Towards the end of the podcast, I explain why the Legion of Superheroes (group on the left) look a lot like the Shi’ar Imperial Guard (group on the right).
If you have never read the Dark Phoenix Saga, we highly recommend checking it out. You can read it digitally through Marvel.com or buy a trade paperback like we did. Thanks for listening and we will see you next week.
Since the movies have tried to do a version of the Dark Phoenix Saga twice (X-Men 3 and Dark Phoenix) and have failed both times, Jon and I have decided to talk about the original comic series the story is based upon.
The original Dark Phoenix Saga is officially considered to be issues #129 – 138 (Jan – Oct 1980) of Uncanny X-Men. The creators of this story are:
Writer: Chris Claremont
Artist: John Byrne
Inker: Terry Austin
This story originally starts as a subplot with Jean Grey in issue #101 (Oct 1976) when Marvel Girl rescues some astronauts. In saving the lives of these people, Jean Grey unwittingly allows a cosmic entity called the Phoenix Force to enter her body. Over the next few years, the X-Men (specifically Scott Summers and Charles Xavier) will notice changes in Jean Grey’s behavior.
It won’t be until issues #129 – 132 when Jean drastically starts to behave differently and is seduced by Jason Wyngarde (Mastermind) of the Hellfire Club. Jon and I go over the history on how Chris Claremont and John Byrne were inspired by the show The Avengers for the concept of The Hellfire Club and the characters.
Here is how they appeared in the comic…
But did you know that these characters where based on real life actors? It’s true. Here are John Byrne’s inspiration…
We explain the connection of these actors to their comic counter parts and how Byrne came up with their comic character names.

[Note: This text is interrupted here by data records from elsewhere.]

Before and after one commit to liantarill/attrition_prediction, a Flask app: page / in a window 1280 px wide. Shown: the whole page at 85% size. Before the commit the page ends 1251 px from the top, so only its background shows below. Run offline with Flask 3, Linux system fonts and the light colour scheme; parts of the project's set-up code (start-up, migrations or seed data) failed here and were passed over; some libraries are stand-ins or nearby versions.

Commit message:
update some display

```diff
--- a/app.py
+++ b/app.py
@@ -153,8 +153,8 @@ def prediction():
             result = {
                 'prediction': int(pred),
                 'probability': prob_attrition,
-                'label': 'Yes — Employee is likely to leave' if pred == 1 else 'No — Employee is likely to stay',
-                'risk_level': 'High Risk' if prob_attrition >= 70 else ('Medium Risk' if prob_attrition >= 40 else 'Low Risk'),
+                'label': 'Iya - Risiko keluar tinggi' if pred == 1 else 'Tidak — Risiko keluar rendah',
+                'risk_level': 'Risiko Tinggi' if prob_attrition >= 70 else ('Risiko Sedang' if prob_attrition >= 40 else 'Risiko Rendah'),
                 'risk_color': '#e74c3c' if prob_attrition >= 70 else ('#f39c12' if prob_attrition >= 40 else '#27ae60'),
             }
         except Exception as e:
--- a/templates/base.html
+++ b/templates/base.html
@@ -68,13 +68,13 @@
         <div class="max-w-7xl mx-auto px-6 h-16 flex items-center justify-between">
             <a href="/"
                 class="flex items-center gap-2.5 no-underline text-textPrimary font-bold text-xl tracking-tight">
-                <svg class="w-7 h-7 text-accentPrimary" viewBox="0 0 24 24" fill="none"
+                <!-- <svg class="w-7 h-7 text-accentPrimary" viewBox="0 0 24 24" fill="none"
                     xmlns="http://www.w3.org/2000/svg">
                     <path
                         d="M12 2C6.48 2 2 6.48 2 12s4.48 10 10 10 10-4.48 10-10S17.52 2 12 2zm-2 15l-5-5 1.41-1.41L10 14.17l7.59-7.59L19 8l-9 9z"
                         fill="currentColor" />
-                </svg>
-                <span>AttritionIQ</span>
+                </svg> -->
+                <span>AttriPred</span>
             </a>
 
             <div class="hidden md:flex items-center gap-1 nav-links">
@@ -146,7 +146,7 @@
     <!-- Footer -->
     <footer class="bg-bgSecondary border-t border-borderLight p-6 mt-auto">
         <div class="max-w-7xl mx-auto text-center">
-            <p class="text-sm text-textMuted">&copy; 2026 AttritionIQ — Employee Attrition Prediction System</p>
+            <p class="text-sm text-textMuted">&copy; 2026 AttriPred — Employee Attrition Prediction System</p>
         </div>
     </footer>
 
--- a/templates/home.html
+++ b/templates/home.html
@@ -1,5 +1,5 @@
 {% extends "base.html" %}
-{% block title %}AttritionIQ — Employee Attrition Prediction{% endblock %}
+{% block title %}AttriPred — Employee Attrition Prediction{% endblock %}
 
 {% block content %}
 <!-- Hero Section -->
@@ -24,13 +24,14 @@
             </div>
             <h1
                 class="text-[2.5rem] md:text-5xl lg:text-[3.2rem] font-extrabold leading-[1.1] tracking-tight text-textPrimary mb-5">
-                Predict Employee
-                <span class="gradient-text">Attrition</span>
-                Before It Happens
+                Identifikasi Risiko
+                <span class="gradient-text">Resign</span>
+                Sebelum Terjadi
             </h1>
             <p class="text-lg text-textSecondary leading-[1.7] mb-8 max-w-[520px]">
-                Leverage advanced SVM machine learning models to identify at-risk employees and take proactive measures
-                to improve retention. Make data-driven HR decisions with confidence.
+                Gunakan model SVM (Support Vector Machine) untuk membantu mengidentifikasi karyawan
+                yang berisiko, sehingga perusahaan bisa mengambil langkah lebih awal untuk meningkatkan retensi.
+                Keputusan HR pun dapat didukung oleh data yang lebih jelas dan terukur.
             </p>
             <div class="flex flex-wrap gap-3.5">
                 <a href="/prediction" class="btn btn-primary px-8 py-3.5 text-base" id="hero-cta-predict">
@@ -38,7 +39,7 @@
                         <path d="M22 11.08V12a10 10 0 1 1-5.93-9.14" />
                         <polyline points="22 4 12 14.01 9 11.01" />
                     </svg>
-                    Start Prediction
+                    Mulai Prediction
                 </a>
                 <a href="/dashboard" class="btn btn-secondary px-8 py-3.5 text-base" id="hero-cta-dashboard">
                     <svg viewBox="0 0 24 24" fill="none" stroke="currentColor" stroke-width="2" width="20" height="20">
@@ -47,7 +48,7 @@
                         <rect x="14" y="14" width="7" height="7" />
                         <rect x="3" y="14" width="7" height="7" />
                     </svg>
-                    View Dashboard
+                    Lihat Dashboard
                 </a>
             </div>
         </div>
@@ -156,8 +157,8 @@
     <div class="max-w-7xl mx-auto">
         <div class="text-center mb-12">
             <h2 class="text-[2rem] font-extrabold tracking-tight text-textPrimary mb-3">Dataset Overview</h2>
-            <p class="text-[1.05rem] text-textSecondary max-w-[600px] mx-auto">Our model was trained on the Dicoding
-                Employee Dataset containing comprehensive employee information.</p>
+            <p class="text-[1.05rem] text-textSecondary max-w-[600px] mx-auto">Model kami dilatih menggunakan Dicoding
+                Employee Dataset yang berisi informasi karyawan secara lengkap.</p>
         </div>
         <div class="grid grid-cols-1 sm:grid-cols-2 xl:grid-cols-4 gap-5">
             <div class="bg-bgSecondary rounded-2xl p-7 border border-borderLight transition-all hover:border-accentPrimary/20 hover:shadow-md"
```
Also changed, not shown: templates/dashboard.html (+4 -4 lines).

We go over some history and some of the story on why this is one of the greatest comic stories ever told. This is only part 1 of the conversation. We will continue this next week with the conclusion of the Dark Phoenix Saga and why TV and movies always get the adaptation wrong.